> WHAT THE TASK ASKS
Only lines with the word "processed" are needed; collect each of them from the listing below.

> MATERIAL PROVIDED
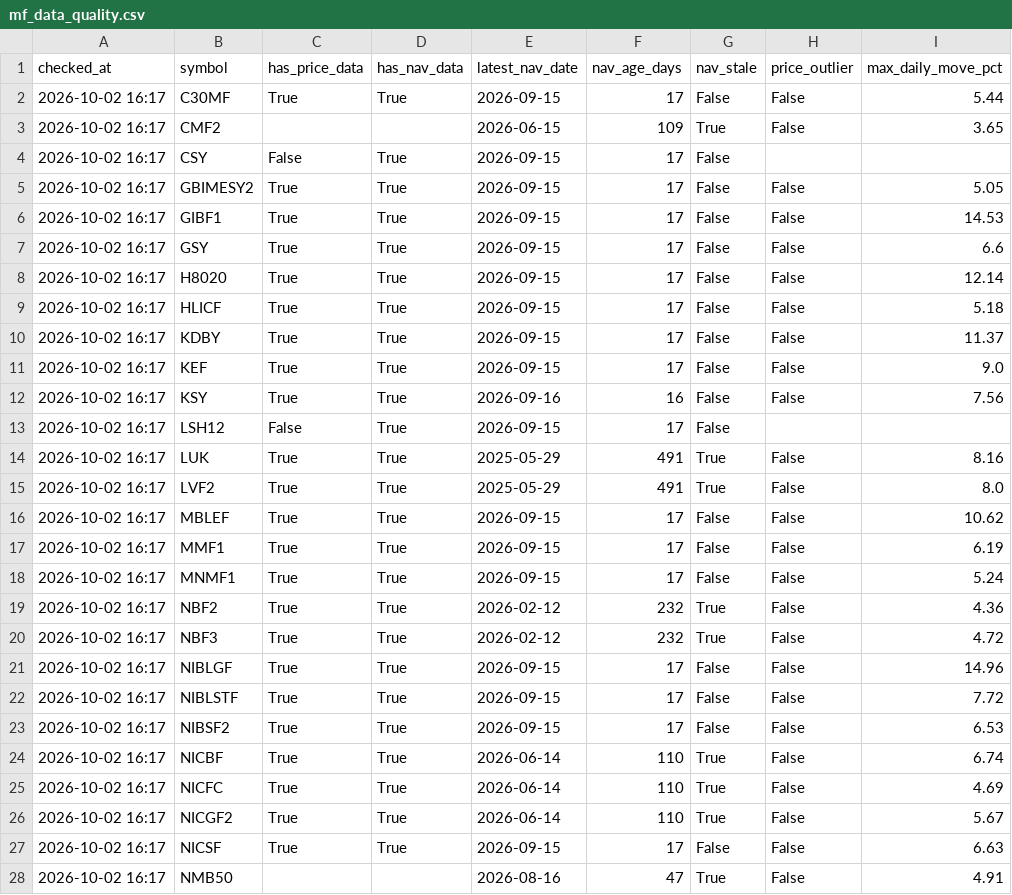
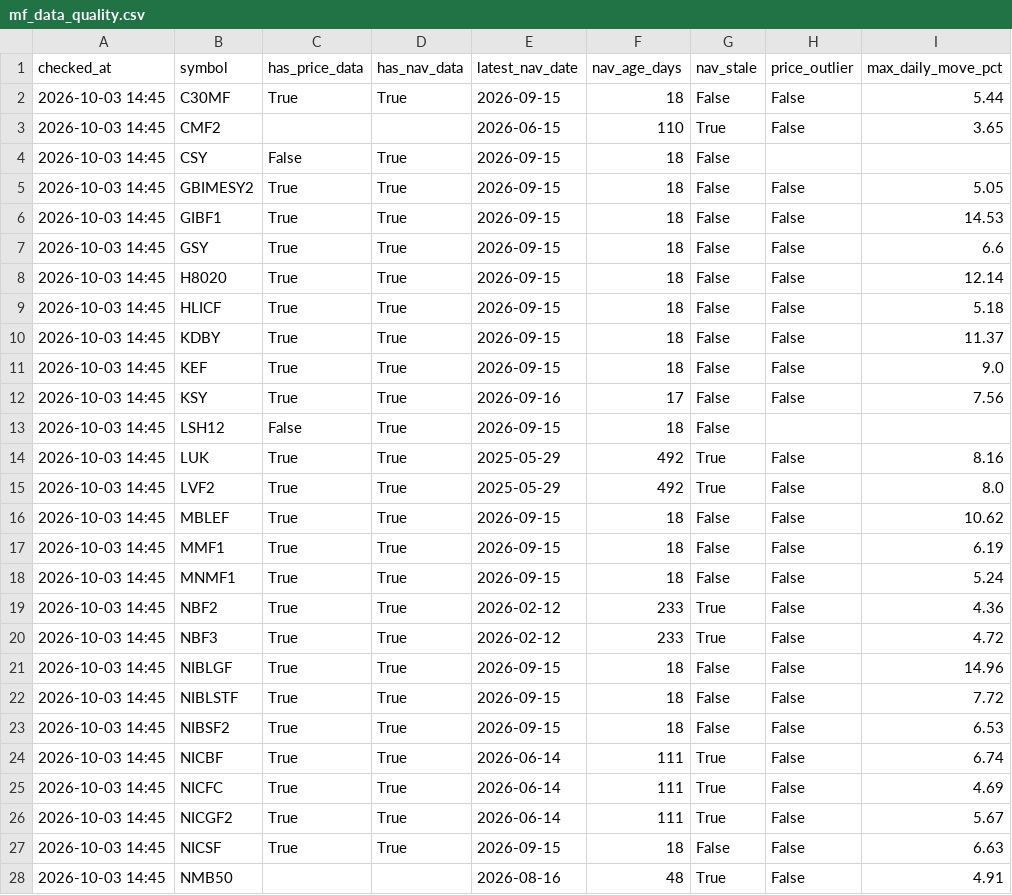
Before and after one commit to Uknowme-h/nepal-mf-quant, a CSV file: data/processed/mf_data_quality.csv, drawn as a sheet; only a part is shown; the diff covers the shown part only; the diff names each change by its address in the sheet, - before the commit and + after, or states it on an @@ line.

```diff
--- a/data/processed/mf_data_quality.csv
+++ b/data/processed/mf_data_quality.csv
-A2:A28 (checked_at): 2026-10-02 16:17
+A2:A28 (checked_at): 2026-10-03 14:45
-F2 (nav_age_days): 17
+F2 (nav_age_days): 18
-F3 (nav_age_days): 109
+F3 (nav_age_days): 110
-F4:F11 (nav_age_days): 17
+F4:F11 (nav_age_days): 18
-F12 (nav_age_days): 16
+F12 (nav_age_days): 17
-F13 (nav_age_days): 17
+F13 (nav_age_days): 18
-F14:F15 (nav_age_days): 491
+F14:F15 (nav_age_days): 492
-F16:F18 (nav_age_days): 17
+F16:F18 (nav_age_days): 18
-F19:F20 (nav_age_days): 232
+F19:F20 (nav_age_days): 233
-F21:F23 (nav_age_days): 17
+F21:F23 (nav_age_days): 18
-F24:F26 (nav_age_days): 110
+F24:F26 (nav_age_days): 111
-F27 (nav_age_days): 17
+F27 (nav_age_days): 18
-F28 (nav_age_days): 47
+F28 (nav_age_days): 48
```
Also changed, not shown: 40 edited cells elsewhere in this file, 3 other files.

> TASK RESULT
Before and after one commit to Uknowme-h/nepal-mf-quant, a CSV file: data/processed/mf_data_quality.csv, drawn as a sheet; only a part is shown; the diff covers the shown part only; the diff names each change by its address in the sheet, - before the commit and + after, or states it on an @@ line.
--- a/data/processed/mf_data_quality.csv
+++ b/data/processed/mf_data_quality.csv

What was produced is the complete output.